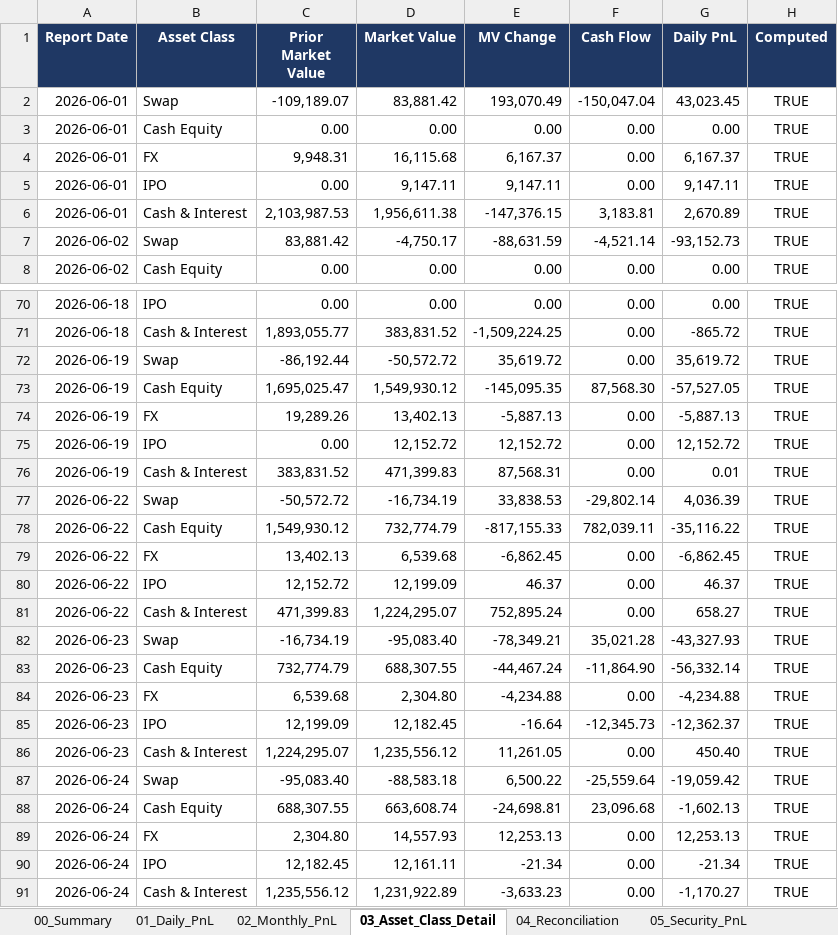
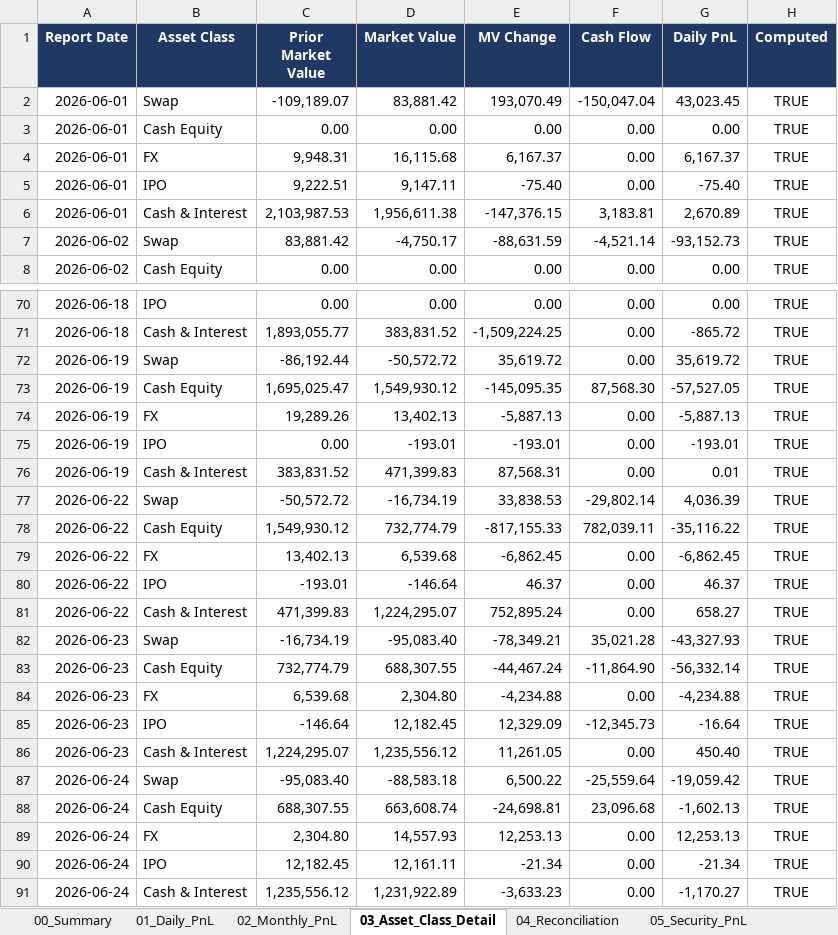
Before and after one commit to krisjohn1105-hash/ljt1105, an Excel workbook: PreludePnL/sample_output/Prelude_Daily_PnL_EN.xlsx, sheet 03_Asset_Class_Detail, drawn as a sheet; only a part is shown, gaps mark what is left out; values as stored, in another font and other column widths than the file's, no borders; the diff covers the shown part only; the diff names each change by its address in the sheet, - before the commit and + after, or states it on an @@ line.

```diff
--- a/PreludePnL/sample_output/Prelude_Daily_PnL_EN.xlsx (sheet 03_Asset_Class_Detail)
+++ b/PreludePnL/sample_output/Prelude_Daily_PnL_EN.xlsx (sheet 03_Asset_Class_Detail)
-C5 (Prior Market Value): 0.00
+C5 (Prior Market Value): 9,222.51
-E5 (MV Change): 9,147.11
+E5 (MV Change): -75.40
-G5 (Daily PnL): 9,147.11
+G5 (Daily PnL): -75.40
-D75 (Market Value): 12,152.72
+D75 (Market Value): -193.01
-E75 (MV Change): 12,152.72
+E75 (MV Change): -193.01
-G75 (Daily PnL): 12,152.72
+G75 (Daily PnL): -193.01
-C80 (Prior Market Value): 12,152.72
+C80 (Prior Market Value): -193.01
-D80 (Market Value): 12,199.09
+D80 (Market Value): -146.64
-C85 (Prior Market Value): 12,199.09
+C85 (Prior Market Value): -146.64
-E85 (MV Change): -16.64
+E85 (MV Change): 12,329.09
-G85 (Daily PnL): -12,362.37
+G85 (Daily PnL): -16.64
```
Also changed, not shown: 105 added rows elsewhere in this sheet, sheet 05_Security_PnL, sheet 10_Transactions, sheet 09_Cash_Balance, sheet 01_Daily_PnL, sheet 06_IPO_Detail, sheet 04_Reconciliation, 4 more sheets, other sheet tabs, charts or pictures, 2 other files.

======

*Task to carry out*
When you repeat the records, reproduce each line exactly and drop the images.

*Exercise solution*
Before and after one commit to krisjohn1105-hash/ljt1105, an Excel workbook: PreludePnL/sample_output/Prelude_Daily_PnL_EN.xlsx, sheet 03_Asset_Class_Detail, drawn as a sheet; only a part is shown, gaps mark what is left out; values as stored, in another font and other column widths than the file's, no borders; the diff covers the shown part only; the diff names each change by its address in the sheet, - before the commit and + after, or states it on an @@ line.

```diff
--- a/PreludePnL/sample_output/Prelude_Daily_PnL_EN.xlsx (sheet 03_Asset_Class_Detail)
+++ b/PreludePnL/sample_output/Prelude_Daily_PnL_EN.xlsx (sheet 03_Asset_Class_Detail)
-C5 (Prior Market Value): 0.00
+C5 (Prior Market Value): 9,222.51
-E5 (MV Change): 9,147.11
+E5 (MV Change): -75.40
-G5 (Daily PnL): 9,147.11
+G5 (Daily PnL): -75.40
-D75 (Market Value): 12,152.72
+D75 (Market Value): -193.01
-E75 (MV Change): 12,152.72
+E75 (MV Change): -193.01
-G75 (Daily PnL): 12,152.72
+G75 (Daily PnL): -193.01
-C80 (Prior Market Value): 12,152.72
+C80 (Prior Market Value): -193.01
-D80 (Market Value): 12,199.09
+D80 (Market Value): -146.64
-C85 (Prior Market Value): 12,199.09
+C85 (Prior Market Value): -146.64
-E85 (MV Change): -16.64
+E85 (MV Change): 12,329.09
-G85 (Daily PnL): -12,362.37
+G85 (Daily PnL): -16.64
```
Also changed, not shown: 105 added rows elsewhere in this sheet, sheet 05_Security_PnL, sheet 10_Transactions, sheet 09_Cash_Balance, sheet 01_Daily_PnL, sheet 06_IPO_Detail, sheet 04_Reconciliation, 4 more sheets, other sheet tabs, charts or pictures, 2 other files.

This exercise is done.